It may sound like far-fetched scaremongering to suggest that there could be a real conflict between the growing of crops to feed people and for fuel to feed cars. But the situation in other countries, far down the road in turning over their agricultural and previously uncultivated land to growing biofuel crops, suggests otherwise. ‘Cars, not people, will claim most of the increase in world grain consumption this year,’ ran a headline on The Daily Telegraph’s website, covering the US Department of Agriculture’s projection that of the extra 20 million tons of wheat grown globally in 2006, 14 million tons would go to producing bioethanol for use in American cars, with the remaining six million tons left to feed the world’s growing numbers of hungry people.
Bioethanol plants for turning wheat and corn into fuel are being constructed across the US corn belt at an amazing rate, with 55 built or planned in Iowa alone. Over 50 per cent of all corn grown in South Dakota, one of the top 10 growing States, is already being diverted into making fuel for cars. This trend is worrying US livestock producers and food processors. That might be beneficial if it forced factory-farms to shift to more extensive, natural grazing systems and food and drink processors to rely less on corn-syrup and other food and drink bulking additives.
But it’s not just animal feed-lot and big food businesses that are feeling the pinch. As the price of corn and wheat rises due to increased competition between the US fuel and food markets, staple foods like bread become more expensive and less grain is available for export and as food aid.
Most recently, the competition between food and fuel in the UK was heightened, with the announcement that the government would end subsidies for food production crops by 2020 and replace these with subsidies for what environment minister David Miliband called ‘environmental security’ – tackling global warming through the growing of energy crops, protecting the landscape and reducing methane emissions.
It makes no difference if large areas of our prime food producing land are turned over to fuel crops, compelling us to buy in food from the world market – or if homegrown food security is sustained while other countries, such as Africa, are encouraged to grow our fuel.
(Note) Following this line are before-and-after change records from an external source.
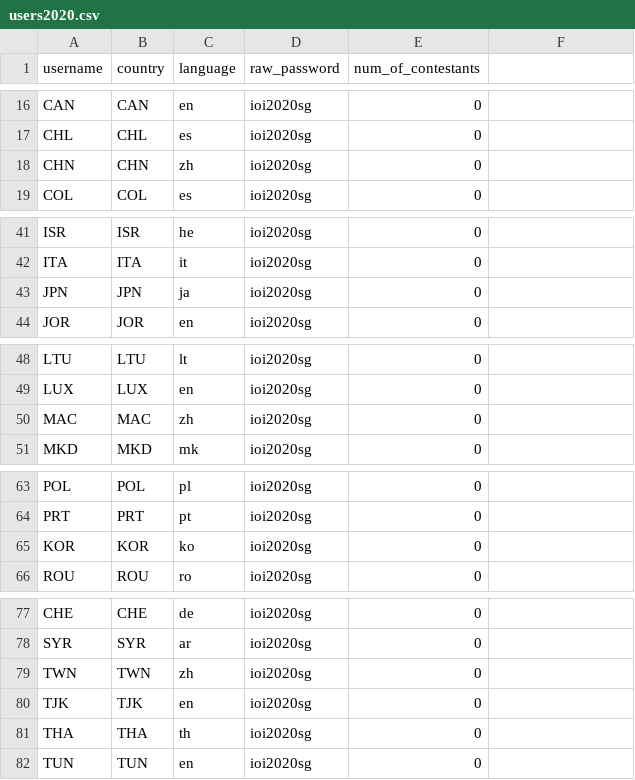
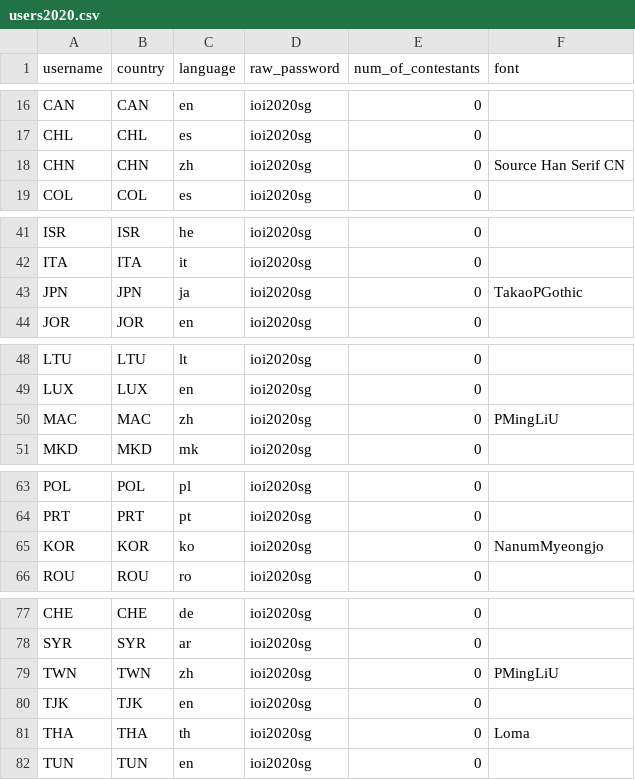
Before and after one commit to ioi/translation, a CSV file: data/users2020.csv, drawn as a sheet; only a part is shown, gaps mark what is left out; the diff names each change by its address in the sheet, - before the commit and + after, or states it on an @@ line.

Commit message:
Add concept of font family per user

```diff
--- a/data/users2020.csv
+++ b/data/users2020.csv
-F1: (empty)
+F1: font
-F18 (font): (empty)
+F18 (font): Source Han Serif CN
-F43 (font): (empty)
+F43 (font): TakaoPGothic
-F50 (font): (empty)
+F50 (font): PMingLiU
-F65 (font): (empty)
+F65 (font): NanumMyeongjo
-F79 (font): (empty)
+F79 (font): PMingLiU
-F81 (font): (empty)
+F81 (font): Loma
```
Also changed, not shown: 8 other files.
Either way, relying more on imports of food or fuel is not sustainable and contradicts the objective of curbing the greenhouse-gas-generating food and fuel miles inherent in those imports.
This increased competition between food and fuel use coincides with world grain stocks standing at their lowest level, and at a time when world population growth brings 75 million more mouths to feed each year. The heat waves in 2006 reduced both US and European harvests. This, combined with existing low global grain stocks and the increasing demand for wheat and maize for biofuel production, caused prices to rocket. With wheat prices now hitting a 10-year high, millers are predicting a knock-on hike in the cost of a loaf of bread.
Today, only in wealthy countries can most consumers afford to feed both themselves and their cars. Yet in the face of global climate change, it will become increasingly difficult to avoid the choice between fuel or food even in the West. As we consider whether to fill our bellies or our motorways it’s worth considering this: the grain needed to fill a typical SUV’s 25-gallon tank with bioethanol would feed one person for a year.
Robin Maynard was co-ordinator of the family farming body, FARM and is currently Head of Communications for the Soil Association. This article is written in a personal capacity.
This article first appeared in the Ecologist March 2007